Ensure visual consistency while allowing room for uniqueness
Standardization guidelines demonstrate how the property logo, package design architecture, color palette, fonts, insets, call-out violators, character artwork and background imagery work together, ensuring visual consistency on every packaging format. But, the need for visual consistency doesn’t mean that the packaging program’s standardization guidelines should result in package design that’s sterile or boring. In fact, brand owners should consider the need for some aspect of the package design to become “ownable” to the licensee’s brand when necessary. Perhaps a distinctive package structure is needed for a brand to stand out amongst the competitive offering. Or there may be a need for segmentation within the licensee’s brand’s product line, which would require the use of iconography, fanciful segment names or even color coding. These unique variables should be allowed as long as the overarching look of the licensed brand’s packaging and its standardization is not compromised.
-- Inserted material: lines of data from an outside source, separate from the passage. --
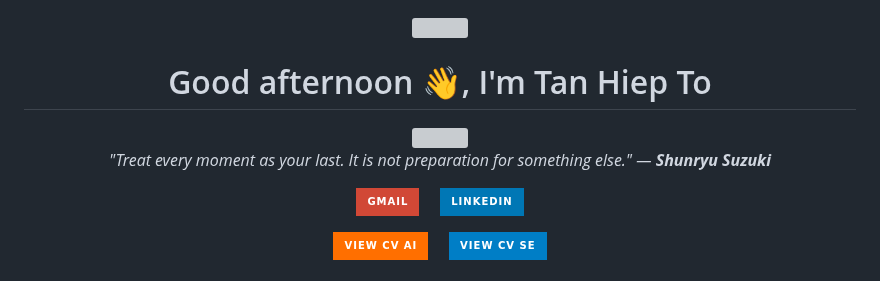
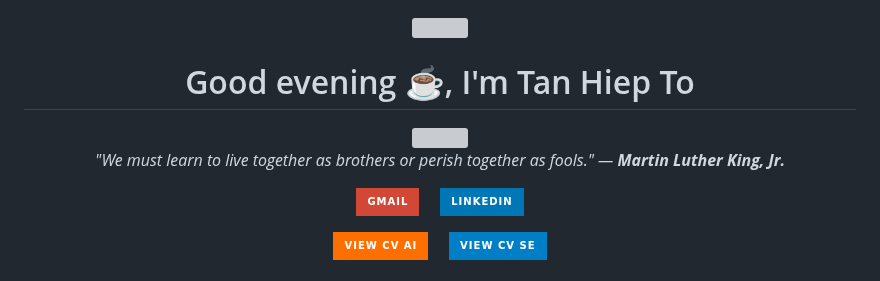
Before and after one commit to TanHiep-To/TanHiep-To, a Markdown page: README.md, the part around the change. Rendered like a GitHub page; badges without logos; grey boxes are pictures that could not be loaded.

Commit message:
docs: auto-update profile & quote 🚀

```diff
--- a/README.md
+++ b/README.md
@@ -1,14 +1,14 @@
 
 <div align="center">
   <img src="https://raw.githubusercontent.com/ABSphreak/ABSphreak/master/gifs/Hi.gif" width="30">
-  <h1>Good afternoon 👋, I'm Tan Hiep To</h1>
+  <h1>Good evening ☕, I'm Tan Hiep To</h1>
 
   <a href="https://git.io/typing-svg">
     <img src="https://readme-typing-svg.herokuapp.com?font=Fira+Code&pause=1000&color=2196F3&center=true&vCenter=true&width=435&lines=Master+Student+in+Computer+Science;AI+Researcher+%40+VNU-HCM;Software+Engineer;GenAI+%26+Backend+Developer" />
   </a>
 
   <p>
-    <i>"Treat every moment as your last. It is not preparation for something else." — <b>Shunryu Suzuki</b></i>
+    <i>"We must learn to live together as brothers or perish together as fools." — <b>Martin Luther King, Jr.</b></i>
   </p>
 
   <p>
```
Standardization should always take present and future needs into account, as well as the potential for line extensions, unforeseen package configurations, sizes and substrates, and co-branding scenarios. Although these considerations may not be addressed in the standardization guidelines as visual depictions with formal, written instructions, the brand owners brand assurance team should be available to work with licensees to address their unique marketing objectives. Creativity should be encouraged, while keeping the overall visual integrity of the packaging program in mind. Enhancements, not compromises, should be allowed. There should be a collaborative dialogue that starts with the licensee’s submission and continues with constructive feedback with both the brand owner’s and licensee’s best interests at heart.